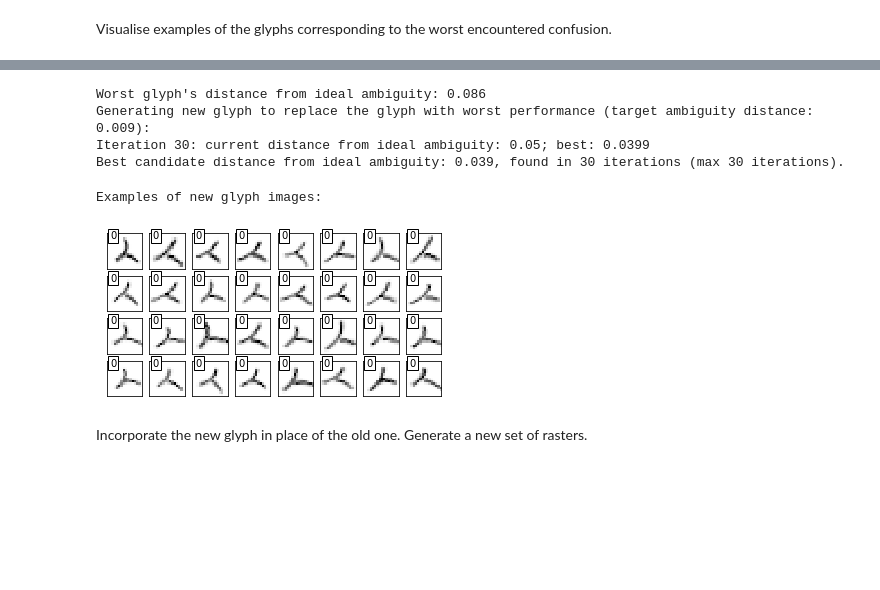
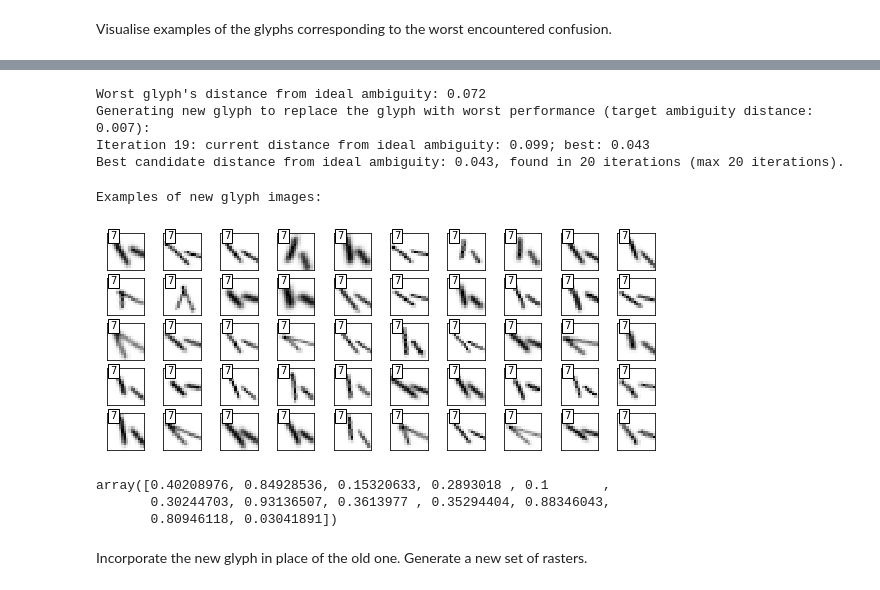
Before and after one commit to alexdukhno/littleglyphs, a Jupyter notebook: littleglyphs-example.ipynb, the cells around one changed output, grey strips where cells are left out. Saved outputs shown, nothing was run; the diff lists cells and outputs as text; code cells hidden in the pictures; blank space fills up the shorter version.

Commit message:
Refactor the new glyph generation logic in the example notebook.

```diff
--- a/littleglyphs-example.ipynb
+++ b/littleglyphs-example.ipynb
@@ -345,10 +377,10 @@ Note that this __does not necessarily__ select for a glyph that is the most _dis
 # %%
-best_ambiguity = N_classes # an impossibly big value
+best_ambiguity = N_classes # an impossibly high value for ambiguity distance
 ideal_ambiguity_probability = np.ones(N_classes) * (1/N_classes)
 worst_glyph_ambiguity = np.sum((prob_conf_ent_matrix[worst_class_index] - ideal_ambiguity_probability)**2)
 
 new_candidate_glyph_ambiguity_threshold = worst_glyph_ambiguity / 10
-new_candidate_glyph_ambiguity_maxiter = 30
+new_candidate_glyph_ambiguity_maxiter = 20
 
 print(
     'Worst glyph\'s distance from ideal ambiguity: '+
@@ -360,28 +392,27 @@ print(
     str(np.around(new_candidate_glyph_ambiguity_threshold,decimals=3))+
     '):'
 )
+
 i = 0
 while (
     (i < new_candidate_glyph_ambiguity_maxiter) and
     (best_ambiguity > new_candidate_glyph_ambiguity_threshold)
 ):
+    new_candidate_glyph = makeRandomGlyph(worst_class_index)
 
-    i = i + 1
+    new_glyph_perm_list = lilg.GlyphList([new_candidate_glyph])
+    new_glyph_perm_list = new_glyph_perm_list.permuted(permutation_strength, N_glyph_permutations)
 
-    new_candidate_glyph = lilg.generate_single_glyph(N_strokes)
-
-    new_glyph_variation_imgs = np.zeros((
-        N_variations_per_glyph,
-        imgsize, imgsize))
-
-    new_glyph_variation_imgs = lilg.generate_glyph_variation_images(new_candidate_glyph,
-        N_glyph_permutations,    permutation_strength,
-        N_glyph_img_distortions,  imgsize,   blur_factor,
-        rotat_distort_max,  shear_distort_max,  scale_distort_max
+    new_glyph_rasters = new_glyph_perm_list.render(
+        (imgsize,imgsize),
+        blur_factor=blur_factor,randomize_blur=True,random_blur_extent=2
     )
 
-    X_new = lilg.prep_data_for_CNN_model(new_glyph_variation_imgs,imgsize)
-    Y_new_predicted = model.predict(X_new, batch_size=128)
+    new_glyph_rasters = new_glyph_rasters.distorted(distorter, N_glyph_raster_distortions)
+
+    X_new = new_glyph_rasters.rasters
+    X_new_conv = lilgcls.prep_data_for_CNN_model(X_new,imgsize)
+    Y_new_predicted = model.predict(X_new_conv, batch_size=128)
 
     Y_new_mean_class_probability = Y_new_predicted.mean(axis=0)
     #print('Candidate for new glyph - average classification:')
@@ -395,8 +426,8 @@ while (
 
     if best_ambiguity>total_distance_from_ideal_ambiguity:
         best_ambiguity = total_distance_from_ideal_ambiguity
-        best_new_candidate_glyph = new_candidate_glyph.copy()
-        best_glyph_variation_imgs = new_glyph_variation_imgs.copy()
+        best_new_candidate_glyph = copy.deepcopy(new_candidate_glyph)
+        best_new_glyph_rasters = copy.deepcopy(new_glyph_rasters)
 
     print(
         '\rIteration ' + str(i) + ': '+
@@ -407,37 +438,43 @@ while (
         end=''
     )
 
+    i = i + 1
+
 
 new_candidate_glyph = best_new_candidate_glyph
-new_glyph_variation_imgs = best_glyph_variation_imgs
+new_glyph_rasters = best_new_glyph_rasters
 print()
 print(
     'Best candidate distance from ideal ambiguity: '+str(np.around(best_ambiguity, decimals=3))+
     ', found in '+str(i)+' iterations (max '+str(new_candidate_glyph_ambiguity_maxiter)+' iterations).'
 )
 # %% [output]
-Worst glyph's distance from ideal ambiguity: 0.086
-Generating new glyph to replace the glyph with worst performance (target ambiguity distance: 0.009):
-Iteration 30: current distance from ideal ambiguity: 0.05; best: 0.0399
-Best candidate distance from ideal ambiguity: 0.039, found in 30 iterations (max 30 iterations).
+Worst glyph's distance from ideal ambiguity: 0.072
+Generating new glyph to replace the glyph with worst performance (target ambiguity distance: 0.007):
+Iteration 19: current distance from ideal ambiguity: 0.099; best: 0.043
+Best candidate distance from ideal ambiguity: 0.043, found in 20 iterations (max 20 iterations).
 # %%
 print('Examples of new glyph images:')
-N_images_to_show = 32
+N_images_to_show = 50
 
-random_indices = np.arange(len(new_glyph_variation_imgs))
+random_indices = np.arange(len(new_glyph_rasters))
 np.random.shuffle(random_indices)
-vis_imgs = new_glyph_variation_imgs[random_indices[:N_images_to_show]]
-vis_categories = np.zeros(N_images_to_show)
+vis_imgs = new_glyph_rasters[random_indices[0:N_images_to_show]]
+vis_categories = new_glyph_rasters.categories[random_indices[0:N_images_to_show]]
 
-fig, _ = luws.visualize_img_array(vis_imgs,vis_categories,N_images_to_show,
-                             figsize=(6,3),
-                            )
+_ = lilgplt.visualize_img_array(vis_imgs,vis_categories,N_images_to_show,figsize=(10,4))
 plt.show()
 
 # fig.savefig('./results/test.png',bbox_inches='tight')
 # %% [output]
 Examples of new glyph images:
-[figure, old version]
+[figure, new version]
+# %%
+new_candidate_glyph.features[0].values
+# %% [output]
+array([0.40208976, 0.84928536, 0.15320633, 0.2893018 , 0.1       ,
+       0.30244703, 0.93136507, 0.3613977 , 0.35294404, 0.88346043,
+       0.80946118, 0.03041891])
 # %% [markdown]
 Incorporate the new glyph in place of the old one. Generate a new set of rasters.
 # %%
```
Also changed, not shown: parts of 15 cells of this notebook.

------------------------

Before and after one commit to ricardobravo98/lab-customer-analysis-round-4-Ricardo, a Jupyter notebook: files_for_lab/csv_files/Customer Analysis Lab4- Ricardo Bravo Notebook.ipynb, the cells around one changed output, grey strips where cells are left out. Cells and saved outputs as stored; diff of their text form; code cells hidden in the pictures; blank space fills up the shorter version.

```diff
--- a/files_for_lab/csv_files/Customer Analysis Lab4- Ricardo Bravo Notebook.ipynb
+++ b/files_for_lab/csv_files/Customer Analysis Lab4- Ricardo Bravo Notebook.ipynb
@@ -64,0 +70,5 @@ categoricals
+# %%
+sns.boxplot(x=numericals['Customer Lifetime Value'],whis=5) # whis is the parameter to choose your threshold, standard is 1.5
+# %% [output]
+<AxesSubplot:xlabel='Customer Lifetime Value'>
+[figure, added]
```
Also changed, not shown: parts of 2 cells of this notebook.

------------------------

● **Problem description**: Using the records above, work out the number of lines that contain "shorter" and write only that number.

● **Final answer**: 2